● **GIVEN RECORDS**

Content starts

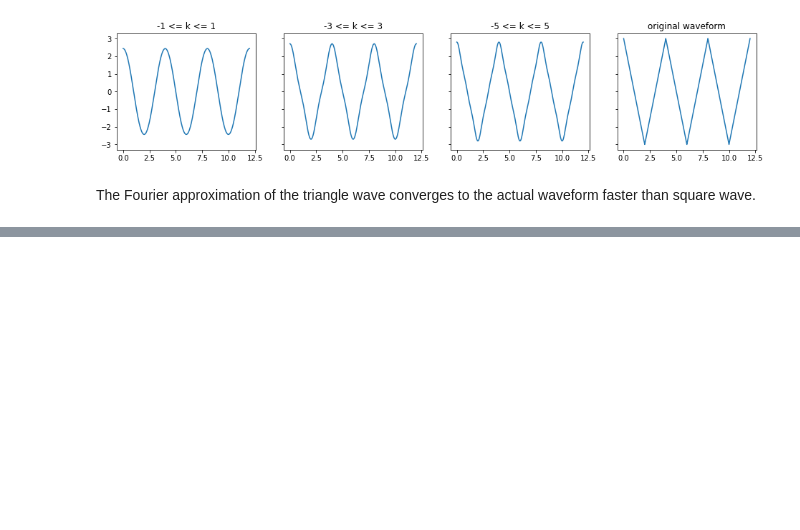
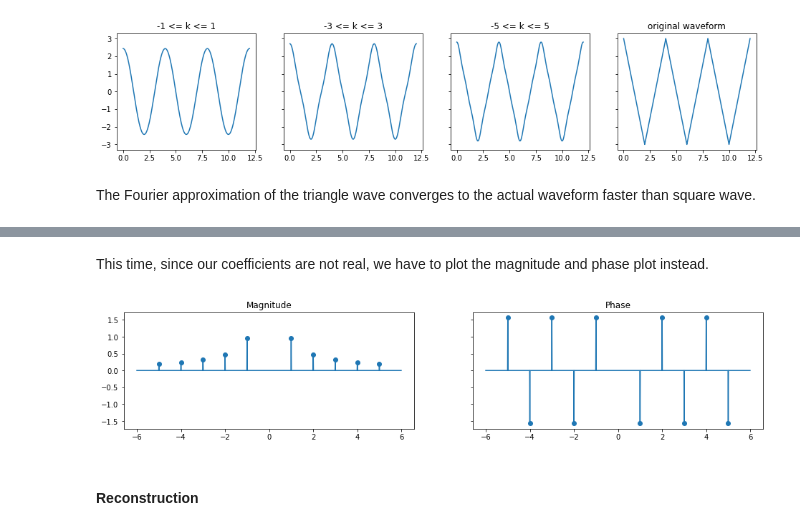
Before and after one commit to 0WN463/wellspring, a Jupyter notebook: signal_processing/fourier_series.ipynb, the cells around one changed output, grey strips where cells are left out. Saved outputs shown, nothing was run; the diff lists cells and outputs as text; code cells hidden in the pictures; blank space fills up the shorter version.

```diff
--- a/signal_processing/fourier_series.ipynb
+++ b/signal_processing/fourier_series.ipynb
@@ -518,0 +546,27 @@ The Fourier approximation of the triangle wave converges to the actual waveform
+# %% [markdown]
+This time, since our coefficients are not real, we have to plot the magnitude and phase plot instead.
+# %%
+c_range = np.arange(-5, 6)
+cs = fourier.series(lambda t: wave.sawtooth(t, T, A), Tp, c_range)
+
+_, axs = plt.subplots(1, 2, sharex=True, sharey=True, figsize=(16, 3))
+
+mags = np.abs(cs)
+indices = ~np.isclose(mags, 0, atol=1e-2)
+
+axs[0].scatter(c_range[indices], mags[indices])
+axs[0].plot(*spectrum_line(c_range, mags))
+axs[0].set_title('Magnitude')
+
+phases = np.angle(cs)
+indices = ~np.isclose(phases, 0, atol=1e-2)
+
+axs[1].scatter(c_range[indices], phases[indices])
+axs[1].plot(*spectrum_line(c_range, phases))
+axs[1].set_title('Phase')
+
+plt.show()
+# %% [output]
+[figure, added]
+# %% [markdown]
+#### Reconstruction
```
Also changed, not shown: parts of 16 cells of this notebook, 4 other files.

Content ends

● **WORK TO COMPLETE**
Only the pictures are to be dropped; return everything else in the listing exactly.

● **YOUR SOLUTION**
Before and after one commit to 0WN463/wellspring, a Jupyter notebook: signal_processing/fourier_series.ipynb, the cells around one changed output, grey strips where cells are left out. Saved outputs shown, nothing was run; the diff lists cells and outputs as text; code cells hidden in the pictures; blank space fills up the shorter version.

```diff
--- a/signal_processing/fourier_series.ipynb
+++ b/signal_processing/fourier_series.ipynb
@@ -518,0 +546,27 @@ The Fourier approximation of the triangle wave converges to the actual waveform
+# %% [markdown]
+This time, since our coefficients are not real, we have to plot the magnitude and phase plot instead.
+# %%
+c_range = np.arange(-5, 6)
+cs = fourier.series(lambda t: wave.sawtooth(t, T, A), Tp, c_range)
+
+_, axs = plt.subplots(1, 2, sharex=True, sharey=True, figsize=(16, 3))
+
+mags = np.abs(cs)
+indices = ~np.isclose(mags, 0, atol=1e-2)
+
+axs[0].scatter(c_range[indices], mags[indices])
+axs[0].plot(*spectrum_line(c_range, mags))
+axs[0].set_title('Magnitude')
+
+phases = np.angle(cs)
+indices = ~np.isclose(phases, 0, atol=1e-2)
+
+axs[1].scatter(c_range[indices], phases[indices])
+axs[1].plot(*spectrum_line(c_range, phases))
+axs[1].set_title('Phase')
+
+plt.show()
+# %% [output]
+[figure, added]
+# %% [markdown]
+#### Reconstruction
```
Also changed, not shown: parts of 16 cells of this notebook, 4 other files.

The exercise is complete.